Just a quick one. I was working on improving performance for a certain method of mine. I had found the hot loop *pprof is an amazing godsend. The days of dicking around in valgrind or cProfile are long a memory of the past , and I wrote a few benchmark methods to test some ideas. I was using the testing package’s benchmark function to benchmark the methods, and for a method, I had abstracted out some code so that it can run in a goroutine. [Read More]

## Whole Fruit Espresso

I’ve been toying around with new ideas of coffee lately. Here is one that I think went particularly well. It started with red-eyes: you put a shot of espresso in filter coffee, just to boost acidity and body of the coffee whilst still keeping the basic aromatics in the coffee (making espresso kills quite a bit of those).

I then moved on to the idea of making cascara red-eyes. If red eyes were flavourful, perhaps then using the pulp of the fruit will yield a different thing all together? And indeed it did. The hibiscus-y nature of the cascara tea does accentuate the espresso. Then I wondered if I could push it further – what if the cascara “tea” was made under pressure – i.e. espresso?

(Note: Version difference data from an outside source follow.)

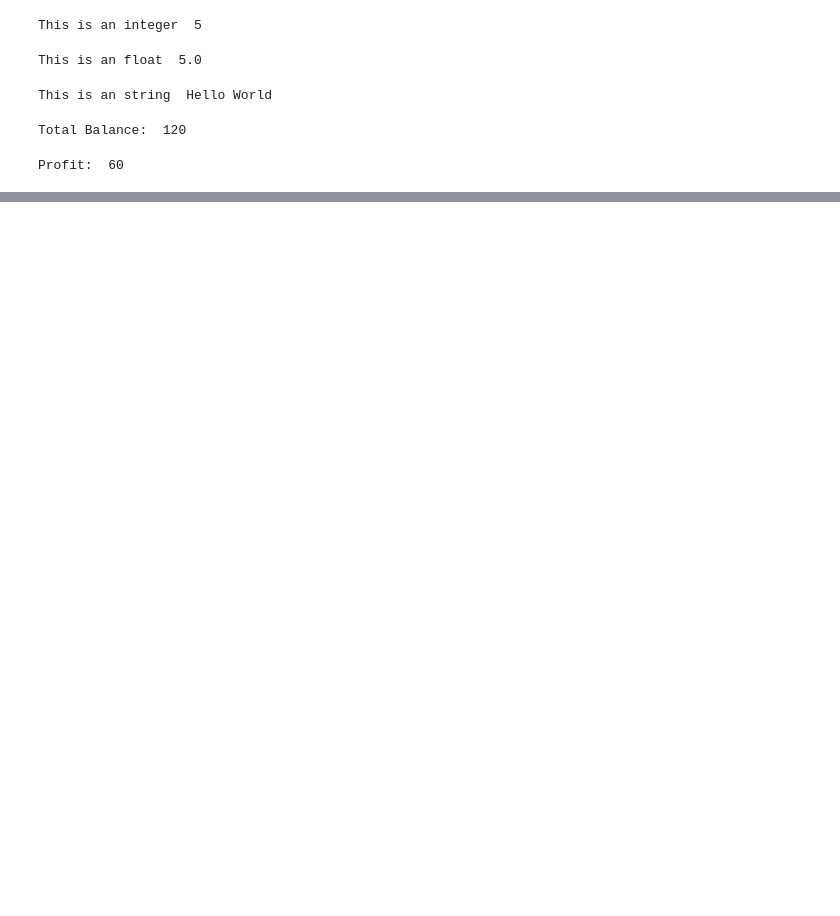
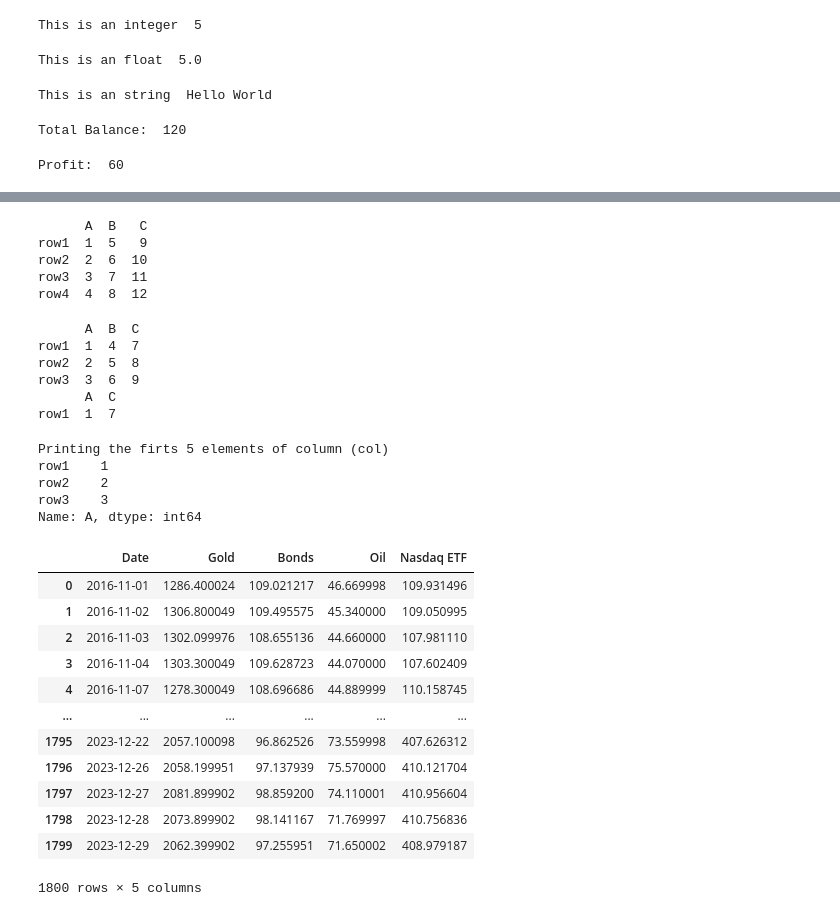
Before and after one commit to TKssk01/aiinfinance, a Jupyter notebook: Class/practice.ipynb, the cells around one changed output, grey strips where cells are left out. Saved outputs shown, nothing was run; the diff lists cells and outputs as text; code cells hidden in the pictures; blank space fills up the shorter version.

```diff
--- a/Class/practice.ipynb
+++ b/Class/practice.ipynb
@@ -36,0 +396,64 @@ customer_satisfaction = 4.7
+# %%
+data = {
+    "A": [1, 2, 3, 4],
+    "B": [5, 6, 7, 8],
+    "C": [9, 10, 11, 12]
+}
+# インデックスをリストとして指定
+df = pd.DataFrame(data, index=["row1", "row2", "row3", "row4"])
+print(df)
+# %% [output]
+      A  B   C
+row1  1  5   9
+row2  2  6  10
+row3  3  7  11
+row4  4  8  12
+# %%
+import pandas as pd
+
+# サンプルDataFrameの作成
+df = pd.DataFrame({
+    'A': [1, 2, 3],
+    'B': [4, 5, 6],
+    'C': [7, 8, 9]
+}, index=['row1', 'row2', 'row3'])
+# DataFrameの確認
+print(df)
+# locを使って行と列を選択
+result = df.loc[['row1'], ['A', 'C']]
+print(result)
+# %% [output]
+      A  B  C
+row1  1  4  7
+row2  2  5  8
+row3  3  6  9
+      A  C
+row1  1  7
+# %%
+col = 'A'
+column = df[col]
+print(f"Printing the firts 5 elements of column (col)")
+print(column[:5])
+# %% [output]
+Printing the firts 5 elements of column (col)
+row1    1
+row2    2
+row3    3
+Name: A, dtype: int64
+# %%
+data_frame = pd.read_csv("./financial_data.csv")
+data_frame
+# %% [output]
+|  | Date | Gold | Bonds | Oil | Nasdaq ETF |
+| 0 | 2016-11-01 | 1286.400024 | 109.021217 | 46.669998 | 109.931496 |
+| 1 | 2016-11-02 | 1306.800049 | 109.495575 | 45.340000 | 109.050995 |
+| 2 | 2016-11-03 | 1302.099976 | 108.655136 | 44.660000 | 107.981110 |
+| 3 | 2016-11-04 | 1303.300049 | 109.628723 | 44.070000 | 107.602409 |
+| 4 | 2016-11-07 | 1278.300049 | 108.696686 | 44.889999 | 110.158745 |
+| ... | ... | ... | ... | ... | ... |
+| 1795 | 2023-12-22 | 2057.100098 | 96.862526 | 73.559998 | 407.626312 |
+| 1796 | 2023-12-26 | 2058.199951 | 97.137939 | 75.570000 | 410.121704 |
+| 1797 | 2023-12-27 | 2081.899902 | 98.859200 | 74.110001 | 410.956604 |
+| 1798 | 2023-12-28 | 2073.899902 | 98.141167 | 71.769997 | 410.756836 |
+| 1799 | 2023-12-29 | 2062.399902 | 97.255951 | 71.650002 | 408.979187 |
+1800 rows × 5 columns
```
Also changed, not shown: parts of 58 cells of this notebook, 26 other files.
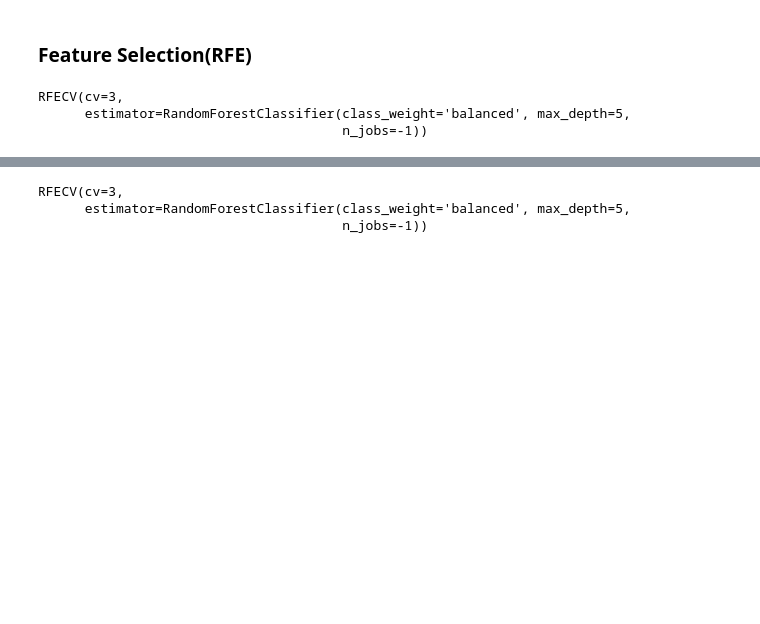
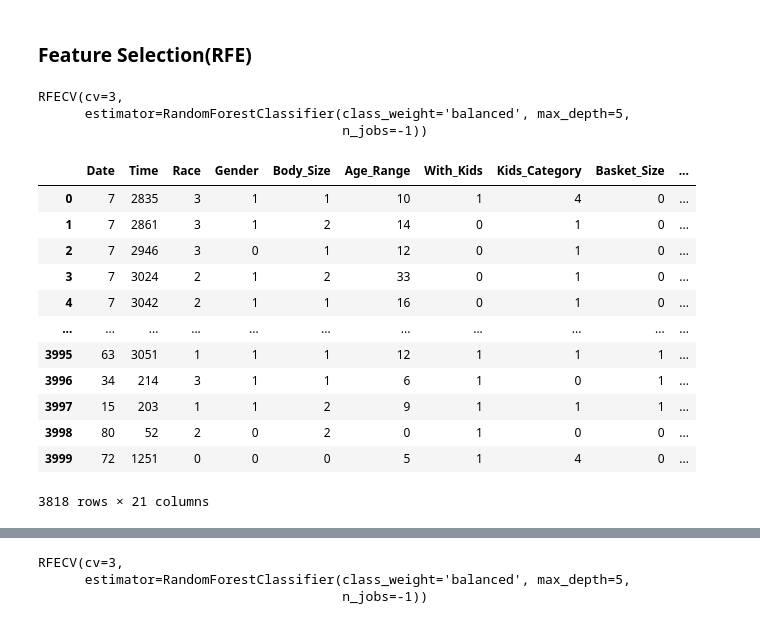
Before and after one commit to KelvinTee168/Data_Mining_Project, a Jupyter notebook: Project.ipynb, the cells around one changed output, grey strips where cells are left out. Cells and saved outputs as stored; diff of their text form; code cells hidden in the pictures; blank space fills up the shorter version.

```diff
--- a/Project.ipynb
+++ b/Project.ipynb
@@ -878,6 +880,22 @@ RFECV(cv=3,
 rfe_score = ranking(list(map(float, rfe.ranking_)), colnames, order=-1)
 rfe_score = pd.DataFrame(list(rfe_score.items()), columns=['Features', 'Score'])
 rfe_score = rfe_score.sort_values("Score", ascending = False)
+# %%
+X
+# %% [output]
+|  | Date | Time | Race | Gender | Body_Size | Age_Range | With_Kids | Kids_Category | Basket_Size | ... |
+| 0 | 7 | 2835 | 3 | 1 | 1 | 10 | 1 | 4 | 0 | ... |
+| 1 | 7 | 2861 | 3 | 1 | 2 | 14 | 0 | 1 | 0 | ... |
+| 2 | 7 | 2946 | 3 | 0 | 1 | 12 | 0 | 1 | 0 | ... |
+| 3 | 7 | 3024 | 2 | 1 | 2 | 33 | 0 | 1 | 0 | ... |
+| 4 | 7 | 3042 | 2 | 1 | 1 | 16 | 0 | 1 | 0 | ... |
+| ... | ... | ... | ... | ... | ... | ... | ... | ... | ... | ... |
+| 3995 | 63 | 3051 | 1 | 1 | 1 | 12 | 1 | 1 | 1 | ... |
+| 3996 | 34 | 214 | 3 | 1 | 1 | 6 | 1 | 0 | 1 | ... |
+| 3997 | 15 | 203 | 1 | 1 | 2 | 9 | 1 | 1 | 1 | ... |
+| 3998 | 80 | 52 | 2 | 0 | 2 | 0 | 1 | 0 | 0 | ... |
+| 3999 | 72 | 1251 | 0 | 0 | 0 | 5 | 1 | 4 | 0 | ... |
+3818 rows × 21 columns
 # %%
 print('---------Top 10----------')
 display(rfe_score.head(10))
```
Also changed, not shown: parts of 65 cells of this notebook, 23 other files.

## Intuitions From The Price Equation

George Price was a rather interesting fellow. A few months ago, I was reading a rather interesting piece about his life from HN. If you follow my blog posts (hello to the two of you), you’ll note that altruism and cooperative games is one of the things I like to blog about.

Following that article, I discovered the Price equation* Funny story. I was quite surprised I hadn't heard of the Price equation, so I hit the books. I found the equation being referenced very very very very briefly in Martin Nowak's Evolutionary Dynamics, and that was all . While grokking the equation, it had suddenly occurred to me that kin selection and group selection were indeed the same thing. It was a gut feeling, and I couldn’t prove otherwise.

I recently had a lot of time on hand, so I thought I’d sit down and try to make sense of my gut feel that kin selection and group selection were in fact the same thing. Bear in mind I’m neither a professional mathematician nor am I a professional biologist. I’m not even an academic and my interest in the Price equation came from an armchair economist/philosopher point of view. And so, while I grasp a lot of concepts, I may actually have understood them wrongly. In fact, just be forewarned that this entire post was a result of me stumbling around.

So, let’s recap what the Price equations look like (per Wikipedia):

Simply put, $latex \Delta z$ is the difference in phenotype between a parent population and the child population. And that difference is a function of two things:

1. The covariance of fitness and phenotype — $latex \frac{1}{w} cov(w_i, z_i)$ where $latex w$ is the average fitness of the population, $latex w_i$ is the individual fitness of $latex i$, and $latex z_i$ is the phenotype shared in the group.
2. The expected value of the fitness of the difference between the group’s phenotype and the parent group’s phenotype.